Things I’m currently putting off: my annual mole check, a much needed closet-cleanout, an appointment to figure out why my right knee creaks like a haunted house, among several others, many of which I’ve forgotten, which is part of the problem. But no undone chore weighs more heavily on my conscience than the writing I haven’t done—the newsletter I want to start, the book proposal I want to write, the fiction I want to fuck up and feel weird about. These are the to-dos that pry my eyes open at 2 a.m. and make my heart beat at daytime speed. They’re the things that feel big in the way only unfinished dreams can.

Have you heard life comes at you fast? Or that it’s what happens when you’re making other plans? Or that it doesn’t wait for anyone? It’s nice to feel understood by Pinterest sometimes. But even nicer to feel understood by good writing—the kind that reminds you that life can also come at you slow, or that plans don’t have to haunt you, or that you don’t have to wait for everything, at least not all the time. My favorite kind of writing is the kind that radically curbs my pace. Reshapes my understanding of what’s important into bite-size pieces, or even better, motes of dust.

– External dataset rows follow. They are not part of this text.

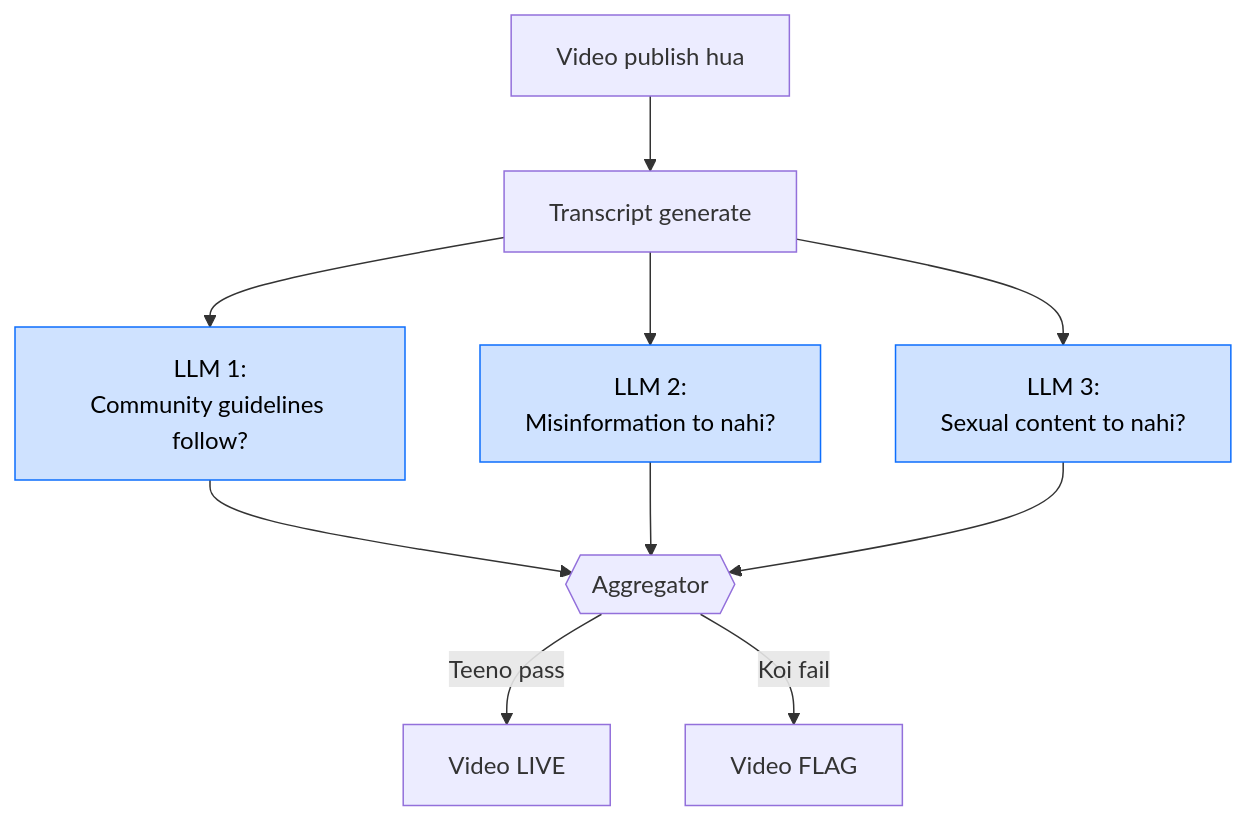
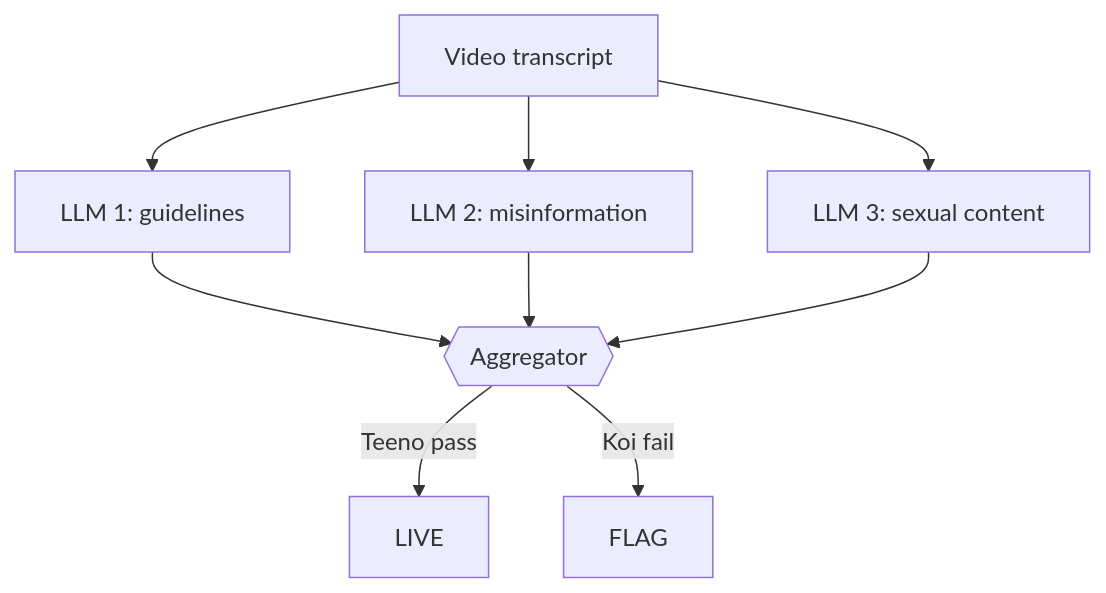
The sixth of 18 diagrams in V04-LangGraph core concepts/README.md (pallav2712/langGraph-campusx-notes), drawn with Mermaid before and after one commit. The commit also changed other lines of this file, not shown here.

Commit message:
v04 langGraph core concepts updated graphs and notes balanced

````diff
--- a/V04-LangGraph core concepts/README.md
+++ b/V04-LangGraph core concepts/README.md
@@ -156,15 +147,11 @@
 ```mermaid
 flowchart TD
-    V["Video publish hua"] --> TR["Transcript generate"]
-    TR --> C1["LLM 1:<br/>Community guidelines follow?"]
-    TR --> C2["LLM 2:<br/>Misinformation to nahi?"]
-    TR --> C3["LLM 3:<br/>Sexual content to nahi?"]
+    TR["Video transcript"] --> C1["LLM 1: guidelines"]
+    TR --> C2["LLM 2: misinformation"]
+    TR --> C3["LLM 3: sexual content"]
     C1 --> AG{{"Aggregator"}}
     C2 --> AG
     C3 --> AG
-    AG -- "Teeno pass" --> LIVE["Video LIVE"]
-    AG -- "Koi fail" --> FLAG["Video FLAG"]
-    style C1 fill:#cfe2ff,stroke:#0d6efd,color:#000
-    style C2 fill:#cfe2ff,stroke:#0d6efd,color:#000
-    style C3 fill:#cfe2ff,stroke:#0d6efd,color:#000
+    AG -- "Teeno pass" --> L["LIVE"]
+    AG -- "Koi fail" --> F["FLAG"]
 ```
````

I had the unique experience of reading three pieces of writing this week that moved those particular tectonic plates. So if you, like me, have a thing for long reads, and also like me, are putting off some kind of creative work, bookmark these for the weekend and let me know if they jostle something loose.

The One That Made Me Want to Write More Ambitiously

How Susan Sontag Taught Me to Think, by A.O. Scott | New York Times Magazine

This tribute to Susan Sontag by A.O. Scott is a one-two punch for writing inspiration in that you get to reflect upon Sontag’s inimitable mind while living inside the reverent lens Scott through which Scott sees her. “I can’t deny the reality of the image or the symbolic cachet of the name,” Scott writes. “I don’t want to devalue the ways Sontag serves as a talisman and a culture hero. All I really want to say is that Susan Sontag mattered because of what she wrote.”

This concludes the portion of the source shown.